Democracy Vindicated (Vol. 2, Issue 4)
The overwhelming majority with which President Roosevelt was returned to office may well be regarded as a vindication of progressive democracy in its hour of crisis. The voters of America demonstrated that at a critical time, intelligence and the spirit of liberalism can overwhelm force, intimidation, and the power of wealth.
Seldom in the history of national elections has a president been opposed by so strong a combination of the forces of concentrated wealth. Never before were the masters of industrial and financial capital.so unanimous in their antipathy towards a candidate.
Whatever resources the economic lords of the country could command were engaged in the attempt to defeat the Roosevelt administration. Every pressure which could be brought to bear upon the voters of the nation that they might repudiate the New Deal, was used.
Enormous campaign contributions were expended. Employees were intimidated. Legislative acts were viciously misrepresented. The aid and the formidable influence of eighty-five percent of the country’s press were secured.
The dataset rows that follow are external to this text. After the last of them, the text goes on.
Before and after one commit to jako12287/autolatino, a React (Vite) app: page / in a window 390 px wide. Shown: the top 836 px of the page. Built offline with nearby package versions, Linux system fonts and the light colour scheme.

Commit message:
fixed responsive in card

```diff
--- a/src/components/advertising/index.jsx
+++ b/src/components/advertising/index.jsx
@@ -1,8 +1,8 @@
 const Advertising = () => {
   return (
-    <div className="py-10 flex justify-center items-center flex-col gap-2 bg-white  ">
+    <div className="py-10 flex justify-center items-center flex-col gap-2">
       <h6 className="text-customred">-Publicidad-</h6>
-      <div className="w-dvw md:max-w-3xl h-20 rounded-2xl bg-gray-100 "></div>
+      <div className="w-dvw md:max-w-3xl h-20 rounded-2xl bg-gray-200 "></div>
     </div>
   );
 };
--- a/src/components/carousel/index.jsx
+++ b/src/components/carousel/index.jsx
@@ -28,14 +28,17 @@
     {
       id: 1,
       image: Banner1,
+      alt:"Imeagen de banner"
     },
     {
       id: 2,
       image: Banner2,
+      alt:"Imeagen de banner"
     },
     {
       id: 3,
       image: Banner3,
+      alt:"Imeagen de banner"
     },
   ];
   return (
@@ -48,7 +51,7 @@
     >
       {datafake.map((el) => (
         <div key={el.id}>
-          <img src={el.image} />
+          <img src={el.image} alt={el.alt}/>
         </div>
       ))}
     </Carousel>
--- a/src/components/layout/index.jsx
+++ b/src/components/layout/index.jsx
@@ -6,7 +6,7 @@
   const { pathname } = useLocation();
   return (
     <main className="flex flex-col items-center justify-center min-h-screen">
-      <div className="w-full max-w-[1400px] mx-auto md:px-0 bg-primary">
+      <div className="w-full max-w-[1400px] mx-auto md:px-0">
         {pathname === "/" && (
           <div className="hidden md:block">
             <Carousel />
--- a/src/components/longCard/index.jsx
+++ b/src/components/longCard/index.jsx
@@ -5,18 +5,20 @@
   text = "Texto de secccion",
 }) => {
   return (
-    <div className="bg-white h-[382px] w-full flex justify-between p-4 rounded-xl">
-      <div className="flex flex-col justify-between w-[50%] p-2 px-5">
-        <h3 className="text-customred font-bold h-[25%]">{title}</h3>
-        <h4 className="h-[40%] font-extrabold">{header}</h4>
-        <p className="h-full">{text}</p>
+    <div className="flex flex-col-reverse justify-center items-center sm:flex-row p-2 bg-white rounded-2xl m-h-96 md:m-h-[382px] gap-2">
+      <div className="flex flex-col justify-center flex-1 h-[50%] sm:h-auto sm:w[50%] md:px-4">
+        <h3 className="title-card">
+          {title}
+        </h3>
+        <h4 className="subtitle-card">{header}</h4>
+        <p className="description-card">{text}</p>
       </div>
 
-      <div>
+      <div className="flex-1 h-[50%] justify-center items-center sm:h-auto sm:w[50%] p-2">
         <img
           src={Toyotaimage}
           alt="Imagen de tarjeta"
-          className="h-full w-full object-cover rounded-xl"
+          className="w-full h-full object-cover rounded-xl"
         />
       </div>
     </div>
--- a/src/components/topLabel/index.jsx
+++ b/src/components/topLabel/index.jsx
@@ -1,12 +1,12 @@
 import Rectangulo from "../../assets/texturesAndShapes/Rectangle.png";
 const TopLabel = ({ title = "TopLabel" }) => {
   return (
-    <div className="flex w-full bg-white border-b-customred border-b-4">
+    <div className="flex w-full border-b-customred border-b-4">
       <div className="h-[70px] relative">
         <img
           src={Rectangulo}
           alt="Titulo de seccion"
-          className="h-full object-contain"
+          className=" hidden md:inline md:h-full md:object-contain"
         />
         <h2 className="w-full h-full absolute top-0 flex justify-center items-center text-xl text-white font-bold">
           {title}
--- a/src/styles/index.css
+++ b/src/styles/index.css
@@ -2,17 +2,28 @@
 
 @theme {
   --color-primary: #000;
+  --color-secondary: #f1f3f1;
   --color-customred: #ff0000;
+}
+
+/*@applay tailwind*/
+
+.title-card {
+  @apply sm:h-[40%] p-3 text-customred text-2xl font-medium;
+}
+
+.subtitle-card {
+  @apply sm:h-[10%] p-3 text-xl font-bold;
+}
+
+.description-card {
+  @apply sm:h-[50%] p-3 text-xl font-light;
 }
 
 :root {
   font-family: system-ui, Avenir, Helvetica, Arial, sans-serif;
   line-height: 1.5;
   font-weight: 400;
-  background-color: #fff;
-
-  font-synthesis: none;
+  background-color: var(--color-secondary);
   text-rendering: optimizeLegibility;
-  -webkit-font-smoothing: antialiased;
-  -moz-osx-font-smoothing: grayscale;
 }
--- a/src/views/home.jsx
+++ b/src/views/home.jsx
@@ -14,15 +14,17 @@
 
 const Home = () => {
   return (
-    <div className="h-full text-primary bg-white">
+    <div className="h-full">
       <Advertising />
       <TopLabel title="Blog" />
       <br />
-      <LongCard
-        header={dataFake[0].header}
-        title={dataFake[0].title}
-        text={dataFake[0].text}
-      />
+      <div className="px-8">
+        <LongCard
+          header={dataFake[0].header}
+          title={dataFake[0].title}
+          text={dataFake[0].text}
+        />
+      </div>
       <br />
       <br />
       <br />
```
A campaign was waged in which the demagogic arguments which were so successful in deceiving the people of European states were employed.
If, in spite of this powerful opposition, the people of the United States endorsed Roosevelt with a vote greater than what even the most optimistic expected, we cannot help but feel that democracy is still a vital factor, that liberty and the good life are still regarded as the purpose of political action, and that organized intelligence, is still a guide to social progress.
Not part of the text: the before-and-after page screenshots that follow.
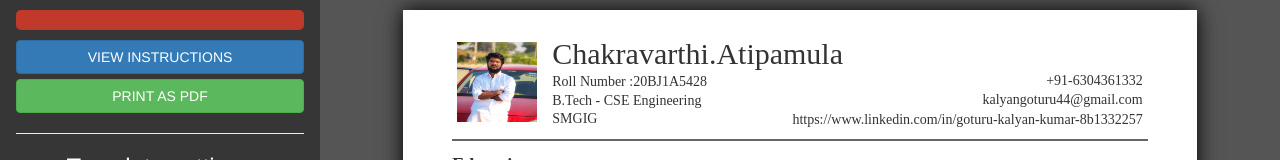
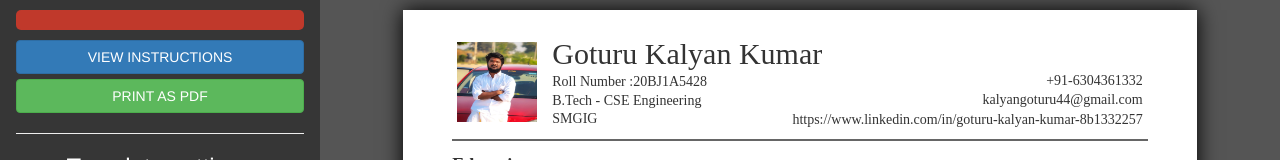
Before and after one commit to G-kalyan-2003/Resume-builder-with-customizable-templates, a plain HTML site: page index.html in a window 1280 px wide. Shown: the top 160 px of the page. Drawn offline with Linux system fonts and the light colour scheme.

Commit message:
Update index.html

```diff
--- a/index.html
+++ b/index.html
@@ -205,7 +205,7 @@
 						<img src="Kalyan.jpg" height="80" width="80">
 					</div>
 					<div id="info" style="display:inline-block;">
-						<h2 id="contentName">Chakravarthi.Atipamula</h2>
+						<h2 id="contentName">Goturu Kalyan Kumar</h2>
 						<h5 id="contentRoll">Roll Number :20BJ1A5428
 						<h5 id="contentCourse">B.Tech - CSE Engineering</h5>
 						<h5 id="contentBranch">AI&DS</h5>
```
We are, to an extent, justified in renewing our faith that, if all who desire progress and fear reaction, can unite and consolidate their activities, industrial and social democracy can be attained through the medium of a democratic government.